(User interface change data)
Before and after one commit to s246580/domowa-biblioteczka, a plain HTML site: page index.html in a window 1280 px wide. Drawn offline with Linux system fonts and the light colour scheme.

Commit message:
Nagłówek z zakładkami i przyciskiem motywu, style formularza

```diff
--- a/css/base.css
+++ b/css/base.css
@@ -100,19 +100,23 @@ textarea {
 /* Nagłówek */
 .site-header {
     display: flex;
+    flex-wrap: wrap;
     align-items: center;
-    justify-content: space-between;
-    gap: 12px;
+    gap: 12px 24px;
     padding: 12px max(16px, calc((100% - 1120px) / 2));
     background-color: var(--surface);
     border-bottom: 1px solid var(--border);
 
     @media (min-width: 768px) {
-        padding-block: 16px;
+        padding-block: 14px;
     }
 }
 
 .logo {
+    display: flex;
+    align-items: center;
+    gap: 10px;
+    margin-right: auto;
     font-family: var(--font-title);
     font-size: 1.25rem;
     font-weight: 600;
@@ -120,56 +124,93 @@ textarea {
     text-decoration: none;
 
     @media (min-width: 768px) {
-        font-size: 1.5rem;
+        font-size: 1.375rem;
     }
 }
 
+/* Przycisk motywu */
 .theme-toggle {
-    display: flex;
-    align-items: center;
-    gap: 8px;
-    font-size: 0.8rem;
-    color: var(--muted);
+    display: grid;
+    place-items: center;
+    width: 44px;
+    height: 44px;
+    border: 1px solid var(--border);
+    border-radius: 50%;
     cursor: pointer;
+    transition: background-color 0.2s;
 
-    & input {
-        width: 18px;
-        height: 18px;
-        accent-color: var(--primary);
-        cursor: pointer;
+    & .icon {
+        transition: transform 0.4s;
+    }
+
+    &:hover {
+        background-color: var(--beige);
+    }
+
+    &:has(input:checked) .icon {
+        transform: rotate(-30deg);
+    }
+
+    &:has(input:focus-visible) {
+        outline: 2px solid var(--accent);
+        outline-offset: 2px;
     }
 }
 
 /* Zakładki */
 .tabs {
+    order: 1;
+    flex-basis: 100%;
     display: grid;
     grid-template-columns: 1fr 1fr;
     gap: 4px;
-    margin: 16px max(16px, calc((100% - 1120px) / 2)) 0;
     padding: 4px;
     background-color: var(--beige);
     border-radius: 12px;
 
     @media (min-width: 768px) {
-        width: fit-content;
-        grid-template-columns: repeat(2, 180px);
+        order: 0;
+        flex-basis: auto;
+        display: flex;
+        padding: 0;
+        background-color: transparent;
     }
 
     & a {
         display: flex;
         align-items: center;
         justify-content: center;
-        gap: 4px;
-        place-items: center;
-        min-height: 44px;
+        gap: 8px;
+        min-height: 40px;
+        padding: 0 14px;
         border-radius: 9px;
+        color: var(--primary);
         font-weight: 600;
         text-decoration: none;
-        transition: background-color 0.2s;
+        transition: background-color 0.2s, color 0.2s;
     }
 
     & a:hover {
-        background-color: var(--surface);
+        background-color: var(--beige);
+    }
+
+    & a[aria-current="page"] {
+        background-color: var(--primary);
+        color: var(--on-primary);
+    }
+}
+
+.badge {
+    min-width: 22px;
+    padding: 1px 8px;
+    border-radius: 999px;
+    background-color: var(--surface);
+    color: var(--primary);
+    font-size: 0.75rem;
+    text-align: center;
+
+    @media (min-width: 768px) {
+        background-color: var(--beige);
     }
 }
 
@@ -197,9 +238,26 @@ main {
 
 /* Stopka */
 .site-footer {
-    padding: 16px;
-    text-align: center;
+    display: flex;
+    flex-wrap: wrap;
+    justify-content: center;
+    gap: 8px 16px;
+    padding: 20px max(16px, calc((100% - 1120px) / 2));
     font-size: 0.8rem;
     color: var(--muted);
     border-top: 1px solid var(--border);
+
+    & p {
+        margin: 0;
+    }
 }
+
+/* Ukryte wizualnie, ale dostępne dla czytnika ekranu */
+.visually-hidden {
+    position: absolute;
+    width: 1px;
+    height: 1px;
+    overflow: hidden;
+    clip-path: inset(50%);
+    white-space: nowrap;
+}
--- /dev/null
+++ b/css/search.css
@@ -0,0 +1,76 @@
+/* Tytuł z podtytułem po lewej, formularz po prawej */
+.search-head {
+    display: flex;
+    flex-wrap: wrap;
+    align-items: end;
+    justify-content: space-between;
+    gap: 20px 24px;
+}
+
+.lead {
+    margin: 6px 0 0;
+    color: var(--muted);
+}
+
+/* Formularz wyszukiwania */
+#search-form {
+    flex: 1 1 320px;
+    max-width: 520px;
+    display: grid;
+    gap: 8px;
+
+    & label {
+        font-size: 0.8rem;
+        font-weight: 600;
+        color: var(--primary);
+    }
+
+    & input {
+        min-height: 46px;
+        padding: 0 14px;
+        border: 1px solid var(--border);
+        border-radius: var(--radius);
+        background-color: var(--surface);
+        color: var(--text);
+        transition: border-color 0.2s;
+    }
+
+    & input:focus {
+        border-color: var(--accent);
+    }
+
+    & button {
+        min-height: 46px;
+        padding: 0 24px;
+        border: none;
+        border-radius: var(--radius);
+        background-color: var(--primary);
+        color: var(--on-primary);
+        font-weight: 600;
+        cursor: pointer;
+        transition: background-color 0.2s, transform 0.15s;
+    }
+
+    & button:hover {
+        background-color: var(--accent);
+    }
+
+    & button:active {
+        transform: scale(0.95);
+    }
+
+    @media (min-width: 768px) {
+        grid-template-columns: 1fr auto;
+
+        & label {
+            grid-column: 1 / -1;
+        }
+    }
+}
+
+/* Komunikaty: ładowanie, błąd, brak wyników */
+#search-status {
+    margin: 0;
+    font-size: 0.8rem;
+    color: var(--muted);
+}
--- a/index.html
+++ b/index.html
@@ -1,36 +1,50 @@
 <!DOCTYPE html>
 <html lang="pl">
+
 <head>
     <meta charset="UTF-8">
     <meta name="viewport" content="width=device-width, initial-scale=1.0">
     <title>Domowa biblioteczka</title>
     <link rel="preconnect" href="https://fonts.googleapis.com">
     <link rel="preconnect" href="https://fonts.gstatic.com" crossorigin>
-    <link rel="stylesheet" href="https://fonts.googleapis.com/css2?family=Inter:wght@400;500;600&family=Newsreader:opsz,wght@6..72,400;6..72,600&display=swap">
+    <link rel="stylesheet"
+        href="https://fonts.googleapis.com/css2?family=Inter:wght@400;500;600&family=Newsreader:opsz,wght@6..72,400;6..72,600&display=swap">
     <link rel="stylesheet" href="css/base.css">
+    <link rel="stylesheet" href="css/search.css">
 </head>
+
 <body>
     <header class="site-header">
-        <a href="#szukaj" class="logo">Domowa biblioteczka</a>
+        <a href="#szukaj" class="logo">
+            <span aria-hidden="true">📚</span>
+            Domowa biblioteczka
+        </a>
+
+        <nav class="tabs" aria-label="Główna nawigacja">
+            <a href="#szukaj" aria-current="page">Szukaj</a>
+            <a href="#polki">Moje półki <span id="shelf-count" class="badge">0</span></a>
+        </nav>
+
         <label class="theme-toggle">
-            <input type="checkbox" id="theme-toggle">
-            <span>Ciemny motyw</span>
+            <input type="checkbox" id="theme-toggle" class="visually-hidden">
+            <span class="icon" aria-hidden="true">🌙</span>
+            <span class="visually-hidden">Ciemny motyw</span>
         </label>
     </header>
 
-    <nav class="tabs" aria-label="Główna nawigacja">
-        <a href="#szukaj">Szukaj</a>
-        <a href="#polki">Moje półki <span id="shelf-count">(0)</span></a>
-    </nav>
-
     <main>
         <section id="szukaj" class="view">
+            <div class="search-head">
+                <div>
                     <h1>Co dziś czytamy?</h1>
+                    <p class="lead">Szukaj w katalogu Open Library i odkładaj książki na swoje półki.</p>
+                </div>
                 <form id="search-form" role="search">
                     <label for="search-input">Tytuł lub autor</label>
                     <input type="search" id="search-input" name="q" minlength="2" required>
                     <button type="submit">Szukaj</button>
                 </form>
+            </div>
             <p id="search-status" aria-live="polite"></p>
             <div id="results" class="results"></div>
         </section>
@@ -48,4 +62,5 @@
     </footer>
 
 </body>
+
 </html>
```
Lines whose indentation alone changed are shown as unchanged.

■ **Work to be completed**: Go through the records. Copy each line where "size" appears.

■ **Exercise response**:
     font-size: 1.25rem;
-        font-size: 1.5rem;
+        font-size: 1.375rem;
-    font-size: 0.8rem;
+    font-size: 0.75rem;
     font-size: 0.8rem;
+        font-size: 0.8rem;
+    font-size: 0.8rem;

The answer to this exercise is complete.